- If the glass dish breaks in the oven, turn the oven off and let the glass cool down with the oven door closed. Then carefully clean up glass pieces, don't cut yourself! You can use a vacuum to handle tiny pieces of broken glass.
- Handle hot glass cookware using dry oven mitts. Moist mitts transfer heat, causing your hands to burn.
Note: Borosilicate glass is safe even with breaking. It breaks into large pieces of glass, while tempered glass breaks into multiple cube-shaped pieces. Soda-lime glass breaks into long, thin shards.
Best glass cookware for the oven
Choosing baking essentials, including oven glassware, is important. The suitable glass material doesn't only protect your money but also your health.
You may need several dishes of different shapes and sizes to serve your needs. Consider investing in a borosilicate glass baking dish set. Not only is this oven, microwave, dishwasher, and freezer safe, it even has excellent heat resistance.
If you want the best quality cooking experience, check out French PYREX. Read more about how PYREX is different from pyrex.
If you are looking for a universal glass dish, nothing is better than a Pyrex glass baking dish or Pyrex oven dish. It is perfect for savory preparations and sweet treats like Far Breton and Cherry Clafoutis.
You can find all the range of European PYREX on Pyrex.eu and purchase your favorite ones on Amazon.com or Amazon.fr (it delivers to the States).
Alternatively, you can also go for oven-safe glassware - a 3-piece glass bakeware set or a single 3-quart glass baking dish with a lid by trusted brand Anchor Hocking.
Can you put a glass pan in the oven?
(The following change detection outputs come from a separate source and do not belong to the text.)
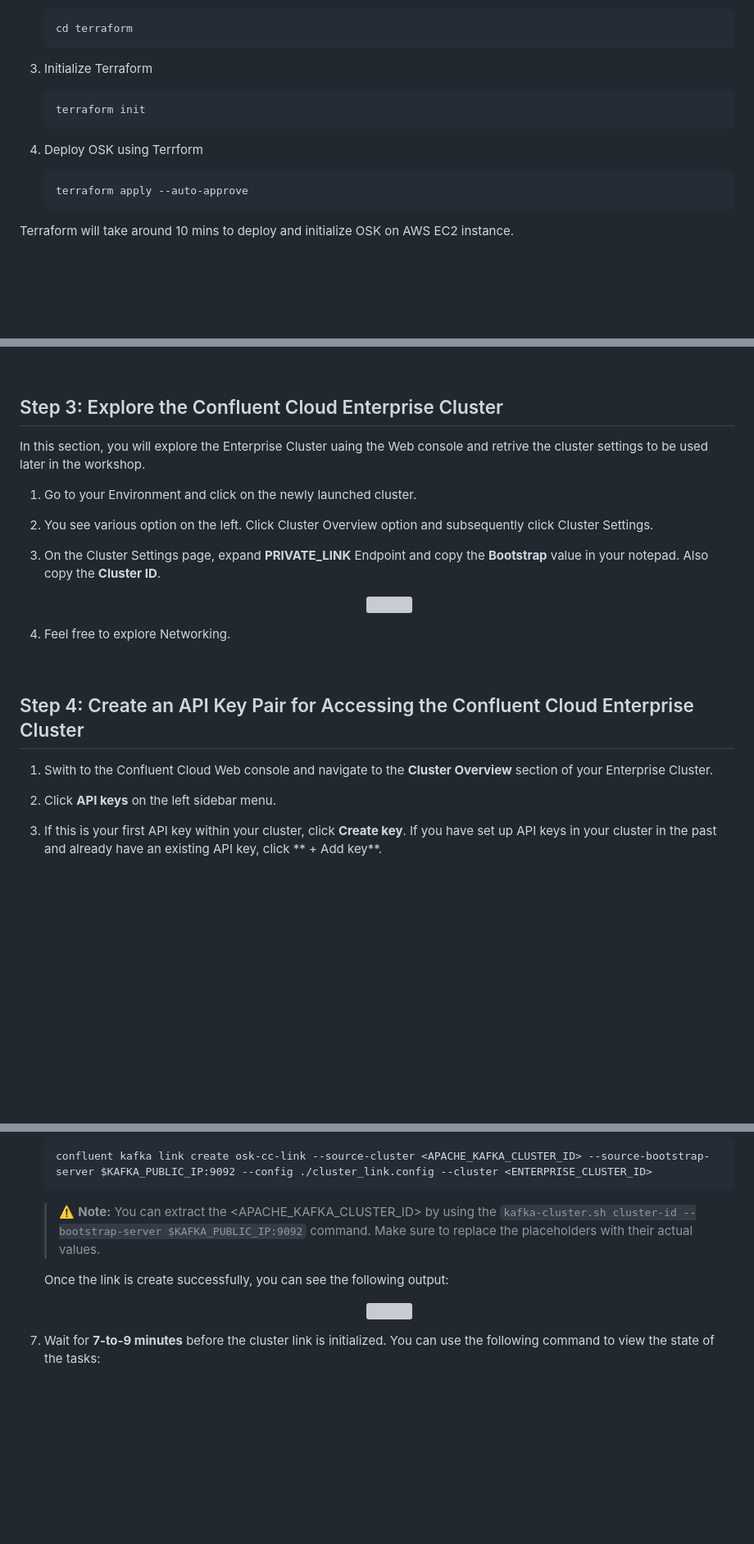
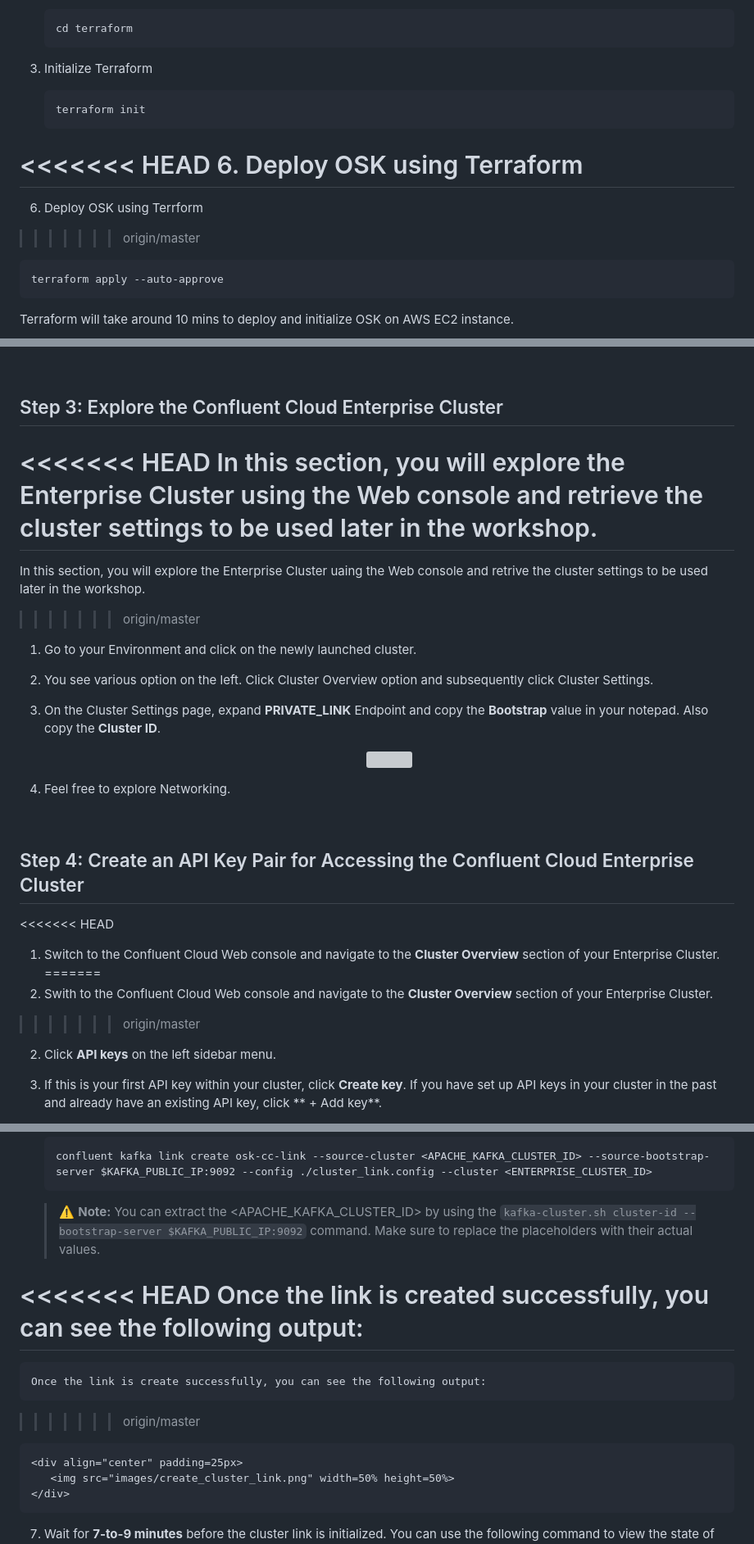
Before and after one commit to confluentinc/confluent-workshops, a Markdown page: workshop/cluster_linking_osk_cc_private/README.md, 3 parts joined by grey strips. Shown: that part at 82% size. GitHub-like rendering; blank space fills up the shorter version; grey boxes are pictures that could not be loaded.

````diff
--- a/workshop/cluster_linking_osk_cc_private/README.md
+++ b/workshop/cluster_linking_osk_cc_private/README.md
@@ -182,7 +185,11 @@ In this section, you will use a Terraform script to provision an OSK instance on
    terraform init
    ```
 
+<<<<<<< HEAD
+6. Deploy OSK using Terraform
+=======
 6. Deploy OSK using Terrform
+>>>>>>> origin/master
 
    ```bash
    terraform apply --auto-approve
@@ -302,7 +309,11 @@ Terraform will take around 10 mins to deploy and initialize OSK on AWS EC2 insta
 
 ## <a name="step-3"></a>Step 3: Explore the Confluent Cloud Enterprise Cluster
 
+<<<<<<< HEAD
+In this section, you will explore the Enterprise Cluster using the Web console and retrieve the cluster settings to be used later in the workshop.
+=======
 In this section, you will explore the Enterprise Cluster uaing the Web console and retrive the cluster settings to be used later in the workshop.
+>>>>>>> origin/master
 
 1. Go to your Environment and click on the newly launched cluster.
 2. You see various option on the left. Click Cluster Overview option and subsequently click Cluster Settings.
@@ -318,7 +329,11 @@ In this section, you will explore the Enterprise Cluster uaing the Web console a
 
 ## <a name="step-4"></a>Step 4: Create an API Key Pair for Accessing the Confluent Cloud Enterprise Cluster
 
+<<<<<<< HEAD
+1. Switch to the Confluent Cloud Web console and navigate to the **Cluster Overview** section of your Enterprise Cluster.
+=======
 1. Swith to the Confluent Cloud Web console and navigate to the **Cluster Overview** section of your Enterprise Cluster.
+>>>>>>> origin/master
 2. Click **API keys** on the left sidebar menu.
 2. If this is your first API key within your cluster, click **Create key**. If you have set up API keys in your cluster in the past and already have an existing API key, click ** + Add key**.
 
@@ -523,7 +542,11 @@ To set up Cluster Linking, follow these steps:
 
     > ⚠️ **Note:** You can extract the <APACHE_KAFKA_CLUSTER_ID> by using the `kafka-cluster.sh cluster-id --bootstrap-server $KAFKA_PUBLIC_IP:9092` command. Make sure to replace the placeholders with their actual values.
 
+<<<<<<< HEAD
+    Once the link is created successfully, you can see the following output:
+=======
     Once the link is create successfully, you can see the following output:
+>>>>>>> origin/master
 
     <div align="center" padding=25px>
        <img src="images/create_cluster_link.png" width=50% height=50%>
````
Also changed, not shown: other parts of workshop/cluster_linking_osk_cc_private/README.md (+7 -0 lines).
While you can place the oven-safe glass pan or another bakeware in the oven, there are safety precautions to consider.
Make sure to have it labeled oven-safe and avoid drastic temperature changes. But what can you use instead of a glass baking dish? Here is a choice of oven-safe ceramic and cast iron dishes:
- Stoneware rectangular dish by Le Creuset.
- Porcelain rectangular baking dish by Villeroy & Boch.
- Ceramic rectangular baking dish by Emile Henry.
- Cast iron rectangular pan by Le Creuset.
Metal bakeware made of stainless steel and cast iron is a suitable replacement for glass. It withstands even higher temperatures than glass, making it ideal for baking cookies, biscuits, cakes, muffins, and bread.
But you should increase the oven temperature by 25 degrees F (14 degrees C) when baking in a metal dish. If you bake with a silicone mold, keep the same oven temperature as the metal pan.
You can put glass in the oven if it is labeled oven safe, has the Pyrex logo or has an indication of oven safety on its manufacturer's instruction.
Glass bowls made of borosilicate or tempered glass labeled oven safe can go in the oven. Those made of non-tempered soda-lime glass may not be the best at heat resistance and withstanding extreme temperature changes.
You can safely put a glass plate made of borosilicate or tempered glass, also labeled oven safe, in the oven. Avoid using non-tempered soda-lime glass in the oven.
Glass lids made of the same oven-safe glass as the glass dish can safely go into the oven. Plastic lids are not suitable for oven heat.
Glass pans made of borosilicate or tempered glass labeled oven safe can go in the oven. Pans made of non-tempered soda-lime glass don't have that high heat resistance and don't withstand sudden temperature changes.
Glassware made of borosilicate, or tempered glass, is oven safe. Non-tempered soda-lime glass has less heat resistance and doesn't withstand rapid temperature changes.
The glass (such as Pyrex or Corningware) may safely go in the oven at 350 degrees F as long as it is oven-safe glass. It also applies to stoneware, metal, and ceramic dishes.